"We took this decision to protect the lives of the citizenry. You can't fight fire with fire. That's how this administration is different from previous ones. We don't want war," the president said.
Guzmán López is just one of El Chapo’s many children, and is wanted by authorities in both Mexico and the United States. In February of this year, US authorities indicted him and his brother, Joaquín Guzmán López, on drug conspiracy charges.
InSight Crime Analysis
After the sheer mayhem that spread throughout Culiacán, there should be no doubts about just how strong the Sinaloa Cartel remains in the absence of El Chapo.
In a matter of hours, the group exerted near total control over Sinaloa’s bustling capital city, using burned out cars and roadblocks to monitor who was coming in and out of the city as they radioed in reinforcements from neighboring municipalities to join in on the battle.
In one video, supposed Sinaloa Cartel members appear to outnumber and outgun members of Mexico’s army, who are seemingly unable to establish control of the situation.
In El Chapo’s absence, the Sinaloa Cartel has experienced some internal strife. His sons, namely Guzmán López, Iván Archivaldo, and Jesús Alfredo, known collectively as “Los Chapitos,” are presumed to be in conflict with Ismael Zambada Garcia, alias “El Mayo,” one of the final members of the group’s old guard who may be looking to get rid of them.
The brothers have also been at odds with their uncle, Aureliano Guzmán Loera, alias "El Guano," over the group’s operations.
Nonetheless, the Sinaloa Cartel was united enough to mobilize and come to the rescue of Guzmán López. The group remains one of Mexico’s most powerful organized criminal organizations, in large part because of its horizontal distribution of power and decision-making authority.
SEE ALSO: Sinaloa Cartel News and Profile
The fact that cartel operatives were able to overwhelm security forces and compel authorities to release Guzmán López also speaks to just how poorly the government’s operation in the area was planned and carried out. There appears to have been a severe lack of coordination between local, state and federal forces. This ultimately put residents and law enforcement at risk, prompting the decision to abandon Guzmán López’s capture altogether.
In the past, operations to capture some of Mexico’s high-level targets, such as former Gulf Cartel leader Antonio Ezequiel Cárdenas Guillén, alias “Tony Tormenta,” were carried out by elite units equipped with superior firepower.
The havoc wreaked in Culiacán is the culmination of a week defined by deadly violence and the lack of a clear government plan to combat it.
On October 14, at least 14 Michoacán state police officers were killed in an ambush presumably carried out by the Jalisco Cartel New Generation (Cartel Jalisco Nueva Generación -- CJNG). The next day in neighboring Guerrero state, 14 suspected criminal actors were killed in an alleged shootout with security forces, although the lopsided death toll has raised questions about the excessive use of force.

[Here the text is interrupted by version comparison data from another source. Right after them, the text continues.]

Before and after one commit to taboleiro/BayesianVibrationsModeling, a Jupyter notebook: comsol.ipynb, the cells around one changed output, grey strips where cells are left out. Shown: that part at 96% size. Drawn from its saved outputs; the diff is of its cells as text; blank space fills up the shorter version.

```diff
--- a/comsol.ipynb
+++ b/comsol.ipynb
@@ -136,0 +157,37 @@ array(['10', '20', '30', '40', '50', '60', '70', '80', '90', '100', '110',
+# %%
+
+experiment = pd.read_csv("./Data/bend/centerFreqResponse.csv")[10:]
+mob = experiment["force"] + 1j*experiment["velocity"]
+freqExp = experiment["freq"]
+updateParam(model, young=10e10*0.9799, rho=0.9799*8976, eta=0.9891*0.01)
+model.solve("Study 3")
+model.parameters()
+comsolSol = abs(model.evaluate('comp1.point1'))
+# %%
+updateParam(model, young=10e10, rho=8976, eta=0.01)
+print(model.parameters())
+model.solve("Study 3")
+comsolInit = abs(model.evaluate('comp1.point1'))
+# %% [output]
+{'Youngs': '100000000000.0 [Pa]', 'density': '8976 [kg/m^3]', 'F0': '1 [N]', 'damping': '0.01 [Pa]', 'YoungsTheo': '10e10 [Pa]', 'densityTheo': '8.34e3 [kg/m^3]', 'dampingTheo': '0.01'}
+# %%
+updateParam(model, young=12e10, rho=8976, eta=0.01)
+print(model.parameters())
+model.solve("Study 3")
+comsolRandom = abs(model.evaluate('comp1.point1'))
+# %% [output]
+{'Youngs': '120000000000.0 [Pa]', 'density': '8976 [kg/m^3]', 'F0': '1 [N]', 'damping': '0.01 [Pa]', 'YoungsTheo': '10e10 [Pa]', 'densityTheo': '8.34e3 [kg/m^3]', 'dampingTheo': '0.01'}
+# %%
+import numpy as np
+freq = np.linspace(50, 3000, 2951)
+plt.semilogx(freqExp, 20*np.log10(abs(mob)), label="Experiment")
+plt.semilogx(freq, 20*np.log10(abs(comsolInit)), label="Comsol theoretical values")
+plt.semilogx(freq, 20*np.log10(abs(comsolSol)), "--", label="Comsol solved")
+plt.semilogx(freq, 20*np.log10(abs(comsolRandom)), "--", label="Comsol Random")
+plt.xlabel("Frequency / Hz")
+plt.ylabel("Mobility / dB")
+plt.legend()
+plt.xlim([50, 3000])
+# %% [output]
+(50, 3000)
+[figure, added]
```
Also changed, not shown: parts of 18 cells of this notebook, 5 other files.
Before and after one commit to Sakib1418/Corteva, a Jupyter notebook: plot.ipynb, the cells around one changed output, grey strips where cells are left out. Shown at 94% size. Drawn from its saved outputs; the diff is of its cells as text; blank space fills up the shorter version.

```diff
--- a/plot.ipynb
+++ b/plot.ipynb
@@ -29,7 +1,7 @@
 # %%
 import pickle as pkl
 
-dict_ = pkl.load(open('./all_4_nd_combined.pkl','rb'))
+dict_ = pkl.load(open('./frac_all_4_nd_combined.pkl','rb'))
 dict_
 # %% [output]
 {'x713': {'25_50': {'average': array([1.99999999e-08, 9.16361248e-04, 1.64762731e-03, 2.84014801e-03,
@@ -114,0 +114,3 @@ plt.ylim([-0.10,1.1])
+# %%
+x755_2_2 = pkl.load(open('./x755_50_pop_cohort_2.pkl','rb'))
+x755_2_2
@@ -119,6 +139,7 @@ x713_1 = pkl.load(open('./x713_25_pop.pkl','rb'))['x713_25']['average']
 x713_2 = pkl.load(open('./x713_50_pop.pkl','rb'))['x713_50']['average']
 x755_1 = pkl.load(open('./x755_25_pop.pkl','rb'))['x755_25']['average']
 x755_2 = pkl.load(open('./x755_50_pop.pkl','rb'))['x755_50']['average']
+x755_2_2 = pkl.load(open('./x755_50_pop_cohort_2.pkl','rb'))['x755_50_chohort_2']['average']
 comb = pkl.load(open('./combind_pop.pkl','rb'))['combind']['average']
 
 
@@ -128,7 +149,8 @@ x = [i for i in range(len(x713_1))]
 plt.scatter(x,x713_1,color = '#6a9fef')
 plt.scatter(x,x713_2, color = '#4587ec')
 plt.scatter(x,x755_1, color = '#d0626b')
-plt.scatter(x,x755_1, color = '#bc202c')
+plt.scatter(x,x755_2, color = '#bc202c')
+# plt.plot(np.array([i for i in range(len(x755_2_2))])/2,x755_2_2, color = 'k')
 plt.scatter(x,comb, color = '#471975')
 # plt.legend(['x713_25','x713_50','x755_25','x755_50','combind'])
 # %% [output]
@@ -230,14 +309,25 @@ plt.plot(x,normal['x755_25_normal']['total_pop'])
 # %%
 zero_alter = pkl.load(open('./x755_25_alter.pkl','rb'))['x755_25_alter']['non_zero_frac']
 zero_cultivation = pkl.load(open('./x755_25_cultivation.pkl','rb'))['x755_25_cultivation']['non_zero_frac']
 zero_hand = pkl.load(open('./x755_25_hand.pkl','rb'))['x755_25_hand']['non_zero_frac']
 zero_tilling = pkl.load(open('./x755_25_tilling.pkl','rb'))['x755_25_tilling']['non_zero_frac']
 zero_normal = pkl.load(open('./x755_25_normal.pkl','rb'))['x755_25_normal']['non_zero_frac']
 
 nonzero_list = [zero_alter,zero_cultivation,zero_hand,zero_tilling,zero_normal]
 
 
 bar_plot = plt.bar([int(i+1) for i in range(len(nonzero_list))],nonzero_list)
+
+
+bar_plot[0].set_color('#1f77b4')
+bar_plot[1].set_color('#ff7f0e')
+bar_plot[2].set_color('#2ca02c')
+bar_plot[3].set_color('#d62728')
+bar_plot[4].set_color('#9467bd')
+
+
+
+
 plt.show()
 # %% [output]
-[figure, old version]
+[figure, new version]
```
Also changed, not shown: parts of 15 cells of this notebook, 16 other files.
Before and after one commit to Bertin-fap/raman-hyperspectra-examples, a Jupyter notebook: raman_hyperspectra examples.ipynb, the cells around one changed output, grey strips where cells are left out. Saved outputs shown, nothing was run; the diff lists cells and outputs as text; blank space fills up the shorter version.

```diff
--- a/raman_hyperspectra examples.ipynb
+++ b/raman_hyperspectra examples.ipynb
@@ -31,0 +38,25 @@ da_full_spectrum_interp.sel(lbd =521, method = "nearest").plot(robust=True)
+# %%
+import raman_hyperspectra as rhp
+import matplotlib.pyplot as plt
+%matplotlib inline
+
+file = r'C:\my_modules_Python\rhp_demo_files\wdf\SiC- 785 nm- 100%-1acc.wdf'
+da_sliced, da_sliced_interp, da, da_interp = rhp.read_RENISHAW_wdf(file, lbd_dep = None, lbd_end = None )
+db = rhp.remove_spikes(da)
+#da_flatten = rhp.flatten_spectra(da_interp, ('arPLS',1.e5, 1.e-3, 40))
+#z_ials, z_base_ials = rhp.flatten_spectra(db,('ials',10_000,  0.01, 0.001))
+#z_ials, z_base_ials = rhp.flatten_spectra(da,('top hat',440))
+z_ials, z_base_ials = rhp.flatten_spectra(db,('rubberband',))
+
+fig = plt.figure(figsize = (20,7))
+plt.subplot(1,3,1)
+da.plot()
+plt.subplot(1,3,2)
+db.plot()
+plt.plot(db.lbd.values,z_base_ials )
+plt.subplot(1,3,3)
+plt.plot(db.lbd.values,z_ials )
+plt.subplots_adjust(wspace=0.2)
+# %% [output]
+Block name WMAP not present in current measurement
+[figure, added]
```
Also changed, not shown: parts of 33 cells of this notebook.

With the ability of one of Mexico’s strongest criminal organizations to launch a targeted attack against government officials to free one of its members -- and win -- the López Obrador administration will now hear howls to bring the cartels under control and to develop an effective security strategy.